A Case of Indecent Overexposure
The media-ownership debate, a new face on the FCC and the lure of the campaign trail have conspired to create renewed, and troubling, interest in content regulation of the media. Well, there is one more factor: the media's willingness to wallow to make a buck. But then again, our slops may be another's sirloin.
Last week, Democrat Jonathan Adelstein joined Michael Copps in calling for greater indecency vigilance on the part of the FCC, preaching to a choir of Commerce Committee legislators. Adelstein, the newest commissioner, sounded as though he was preparing to assume Susan Ness's mantle as the V-Chip commissioner (bad choice). Michael Copps, for his part, had already decried such "indecent" programming as the Victoria's Secret Fashion Show. Last week, he looked to tie the "rising tide of indecency" to media consolidation. Even more troubling, Republican Kevin Martin appeared to second the complaint.
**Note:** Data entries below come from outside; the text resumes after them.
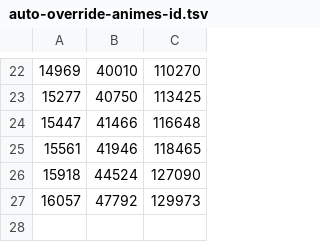
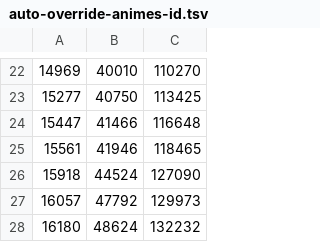
Before and after one commit to Arial-Z/Animes-ID, a TSV file: override/auto-override-animes-id.tsv, drawn as a sheet; only a part is shown, gaps mark what is left out; the diff names each change by its address in the sheet, - before the commit and + after, or states it on an @@ line.

```diff
--- a/override/auto-override-animes-id.tsv
+++ b/override/auto-override-animes-id.tsv
+row 28: 16180 | 48624 | 132232
```
Also changed, not shown: 4 other files.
But last week's principal theme appeared to be violence, with indecency critics pushing to extend the definition and Joe Lieberman, back on the campaign trail, taking his all-too-familiar swings at the media. He has been at it so long he has had to change the preamble of his tirades from "as a parent" to "as a grandparent." Ernest Hollings, who wants to channel violent programming as the FCC channels indecency, took yet another swing at adding violence to the definition of indecency.
The problem with all these efforts is not that there isn't some real swill on the air. Frankly, we have often thought that, if given our choice of material to circumscribe, violence makes far more sense than sex. But, of course, we do have our choice of material to avoid. We set our own indecency standards every day with our remote controls. As readers of this page are well aware, we don't believe the government should be censoring the media.
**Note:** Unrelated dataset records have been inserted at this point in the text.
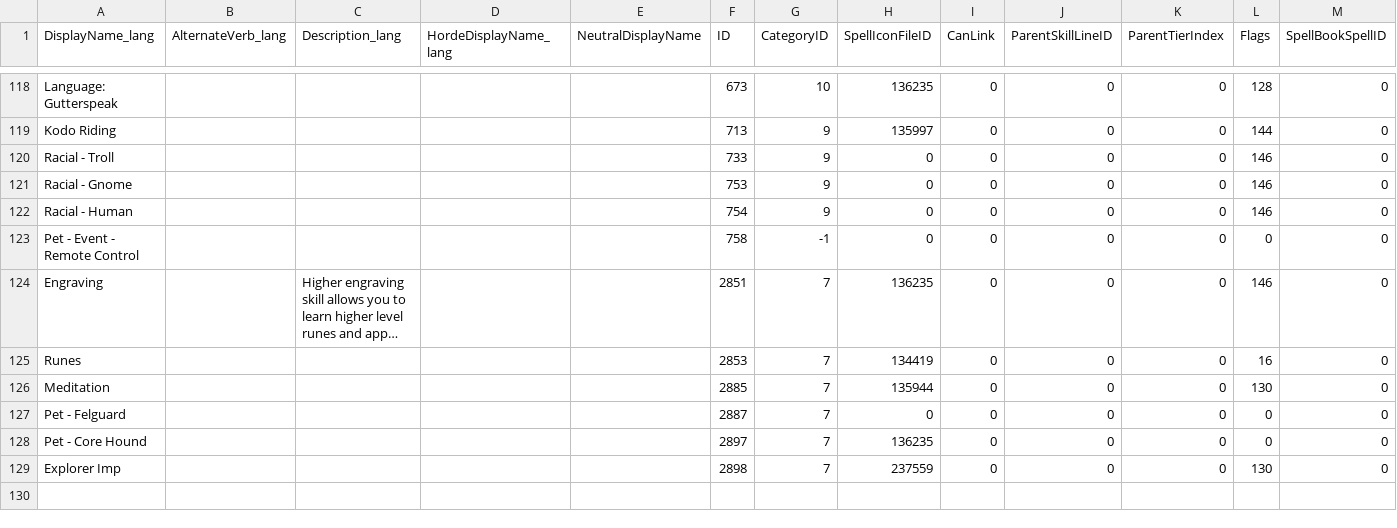
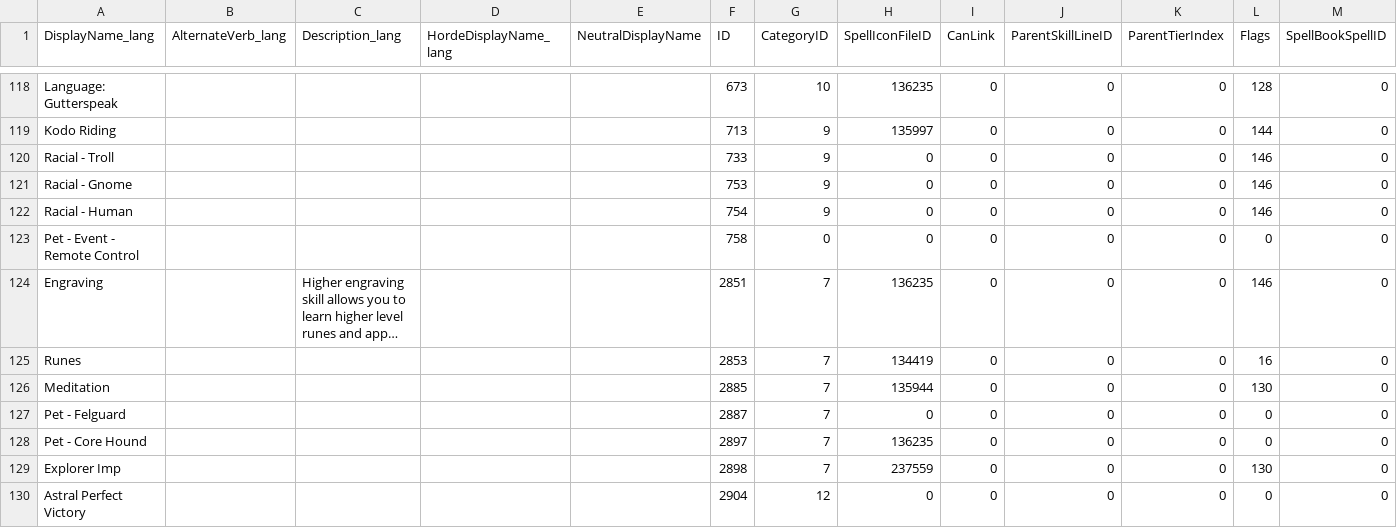
Before and after one commit to thespags/WowDbScripts, a CSV file: 1/SkillLine-enUS.csv, drawn as a sheet; only a part is shown, gaps mark what is left out; long unchanged cells end in …; the diff names each change by its address in the sheet, - before the commit and + after, or states it on an @@ line.

```diff
--- a/1/SkillLine-enUS.csv
+++ b/1/SkillLine-enUS.csv
-G123 (CategoryID): -1
+G123 (CategoryID): 0
+row 130: Astral Perfect Victory |  |  |  |  | 2904 | 12 | 0 | 0 | 0 | 0 | 0 | 0
```
Also changed, not shown: 10/SkillLineAbility-enUS.csv, 3/SkillLineAbility-enUS.csv, 31 other files.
Neither the FCC nor the Congress can be trusted to decide what we see and hear and when. We need no more evidence of this than the FCC's decision to treat innuendo as indecent or its failure to distinguish between patently offensive material and socially relevant poetry in the Sarah Jones case. The perceived harm to children occasionally stumbling on to what people really look like, do and say is far outweighed by the injury done to the First Amendment by government content regulation undertaken in their name.
Tech-ing the Initiative
Broadcasters have taken a big step toward controlling their own destiny. The NAB has committed $6 million over three years to get a broadcast lab up and humming (contingent on consumer-electronics types' stepping up to the plate as well). There is plenty of credit to go around for the decision, but MSTV's Gary Chapman and David Donovan and NAB's Eddie Fritts deserve places at the front of the line. When the lab opens, job one will be to work the kinks out of DTV reception, but the opening will have a broader significance: Broadcasters will be telling the world that the medium is here to stay, that they will maintain their direct over-the-air connection to the public and that those wireless-phone folks had best look elsewhere for their next hunk of spectrum.